USAF Prepares to Start F-35 Opeval Tests By DAVE MAJUMDAR : 15 Jul 2011

http://www.defensenews.com/story.php?i= ... =AIR&s=TOP

"Even as the first F-35 Lightning IIs arrive at the training unit at Eglin Air Force Base, Fla., the U.S. Air Force is preparing for operational testing of the aircraft, said the service's deputy chief of staff for operations, plans and requirements.

"There are going to be 422[nd Test and Evaluation Squadron (TES)] guys flying the F-35 at Edwards [AFB, Calif.,] right away," Lt. Gen. Herbert "Hawk" Carlisle said. "As the F-35s are going to Eglin, there's F-35 [operational test pilots]… that are going to Edwards and do Operational Test and Evaluation."

The soon-to-be-activated Edwards detachment will do its initial operational evaluations at the California base, but the remainder of the evaluation will be done by the main body of the 422nd TES at Nellis AFB, Nev. One series of tests is planned for the Block 3C software needed for initial operational capability, as well as the preceding software blocks, Carlisle said.

The service, along with the F-35 Joint Program Office (JPO), is still working on a Test and Evaluation Master Plan, slated for release in November.

"The JPO is currently estimating Ops Test of Block 2B to commence in early 2015 and complete in early 2016, and the [Operational Test] for Block 3C IOC capabilities to commence in mid-2016 and to end in early 2018," said Air Force spokesman Maj. Chad Steffey.

The service's Air Combat Command has not set a new IOC date for the F-35.

Carlisle said that the F-35 could be a valuable combat asset even with the earlier Block 2B software.

"Block 2B has capability that if the combatant commander needed it, we would deploy it. Would it be IOC? No," he said.

"We in the Air Force designated a set of capabilities to include [Suppression of Enemy Air Defenses], [Destruction of Enemy Air Defenses], air-to-ground and some air-to-air capability that we consider the minimum required for initially operational capable," he said.

He noted that the Air Force has deployed many aircraft that had not yet formally entered service, including the F-15E Strike Eagle, MQ-9 Reaper UAV and the E-8 Joint Surveillance and Target Attack Radar System (JSTARS) surveillance plane.

The F-35 even outpaces its larger twin-engine cousin, the F-22 Raptor, in certain areas, including electronic countermeasures and electronic counter-counter measures. Carlisle also praised the jet's infrared sensors and air-to-ground radar as "phenomenal."

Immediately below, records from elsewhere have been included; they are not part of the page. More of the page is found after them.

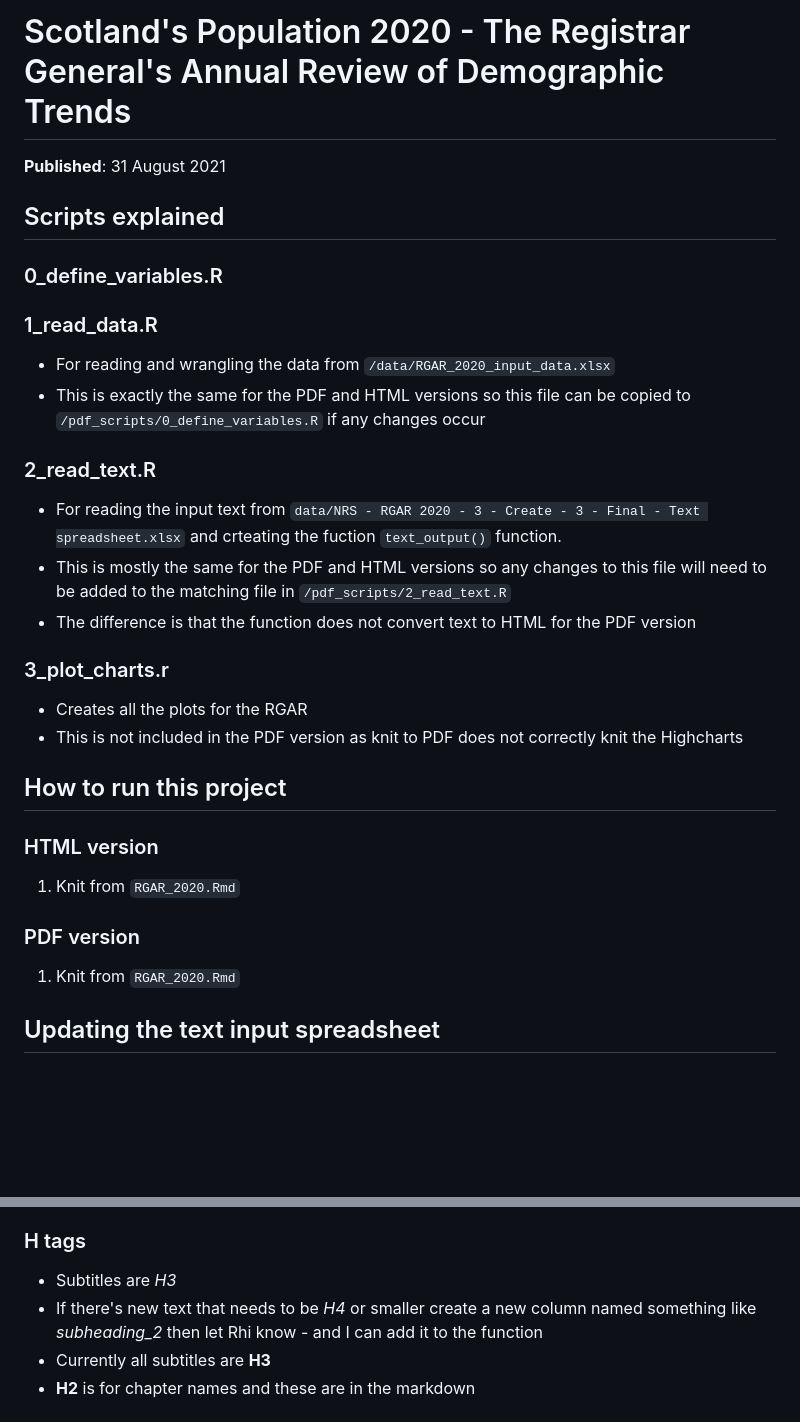
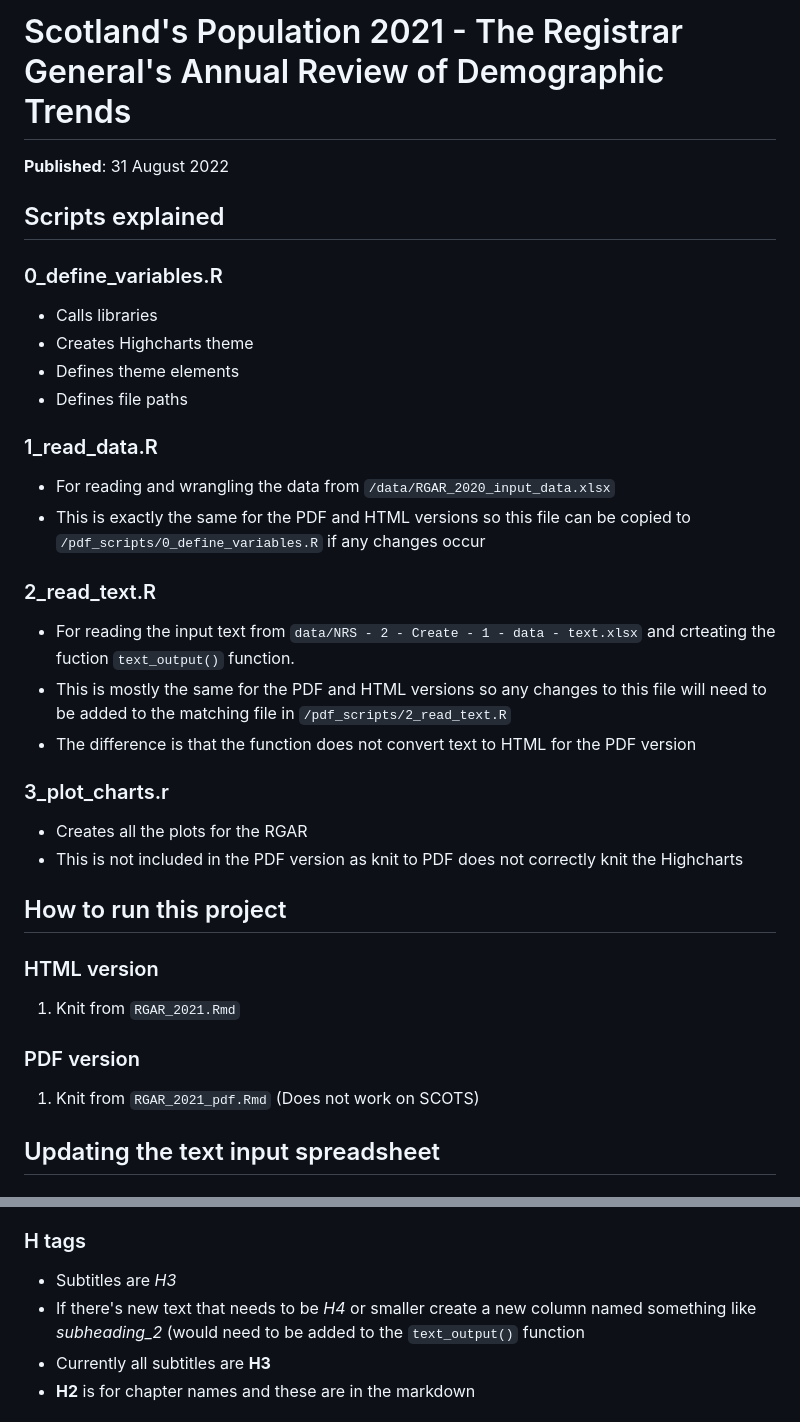
Before and after one commit to DataScienceScotland/RGAR_2021, a Markdown page: README.md, 2 parts joined by grey strips. Drawn GitHub-style; blank space fills up the shorter version.

```diff
--- a/README.md
+++ b/README.md
@@ -1,10 +1,15 @@
-# Scotland's Population 2020 - The Registrar General's Annual Review of Demographic Trends
+# Scotland's Population 2021 - The Registrar General's Annual Review of Demographic Trends
 
-**Published**: 31 August 2021
+**Published**: 31 August 2022
 
 ## Scripts explained
 
 ### 0_define_variables.R
+
+* Calls libraries
+* Creates Highcharts theme
+* Defines theme elements
+* Defines file paths
 
 ### 1_read_data.R
 
@@ -13,7 +18,7 @@
 
 ### 2_read_text.R
 
-* For reading the input text from `data/NRS - RGAR 2020 - 3 - Create - 3 - Final - Text spreadsheet.xlsx` and crteating the fuction `text_output()` function.
+* For reading the input text from `data/NRS - 2 - Create - 1 - data - text.xlsx` and crteating the fuction `text_output()` function.
 * This is mostly the same for the PDF and HTML versions so any changes to this file will need to be added to the matching file in `/pdf_scripts/2_read_text.R`
 * The difference is that the function does not convert text to HTML for the PDF version
 
@@ -28,11 +33,11 @@
 
 ### HTML version
 
-1. Knit from `RGAR_2020.Rmd`
+1. Knit from `RGAR_2021.Rmd`
 
 ### PDF version
 
-1. Knit from `RGAR_2020.Rmd`
+1. Knit from `RGAR_2021_pdf.Rmd` (Does not work on SCOTS)
 
 ## Updating the text input spreadsheet
 
@@ -56,7 +61,7 @@
 ### H tags
 
 * Subtitles are *H3*
-* If there's new text that needs to be *H4* or smaller create a new column named something like *subheading_2* then let Rhi know - and I can add it to the function
+* If there's new text that needs to be *H4* or smaller create a new column named something like *subheading_2* (would need to be added to the `text_output()` function
 * Currently all subtitles are **H3**
 * **H2** is for chapter names and these are in the markdown
 
```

Carlisle said the Raptor retains a huge kinematic advantage - "at 51,000 feet and [Mach] 1.7, it's a pretty hard target to hit" - but said the F-35 can "take out those [integrated air defense] systems and to penetrate using all of its attributes to the point that it can do incredible damage."

Carlisle said the operating cost of the both the F-22 and F-35 are a major concern. But he said that F-22 operating costs would likely decrease over time. The service is learning how to better maintain the jet's stealth coating, and many lessons have been learned that will carry over to the F-35. Further, he said, while the operating costs estimates for the F-35 are high, they are speculative at this point because there is very little real world data to backup those estimates.

In the meantime, the Air Force has started to seriously look at the capabilities it will need in the jet that replaces the F-22 and F-35.

"We're definitely thinking about a sixth-generation fighter," he said. "But it's 2030-plus."

He said that the U.S. must continue to invest in new technologies.

He said the Chinese and Russians are making slow progress in stealth, a tough technology to master. Neither has yet developed a good pilot vehicle interface, which is an important aspect of building fighters but is particularly important for stealth aircraft because of the need to manage radar signatures in-flight, Carlisle said.

"They're getting better than they used to be, but they're still a long ways behind us in pilot vehicle interfaces," he said.

Carlisle is a veteran fighter pilot who in his earlier years was part of an elite group of Air Force aggressor pilots selected to fly Russian and Chinese aircraft acquired via various means.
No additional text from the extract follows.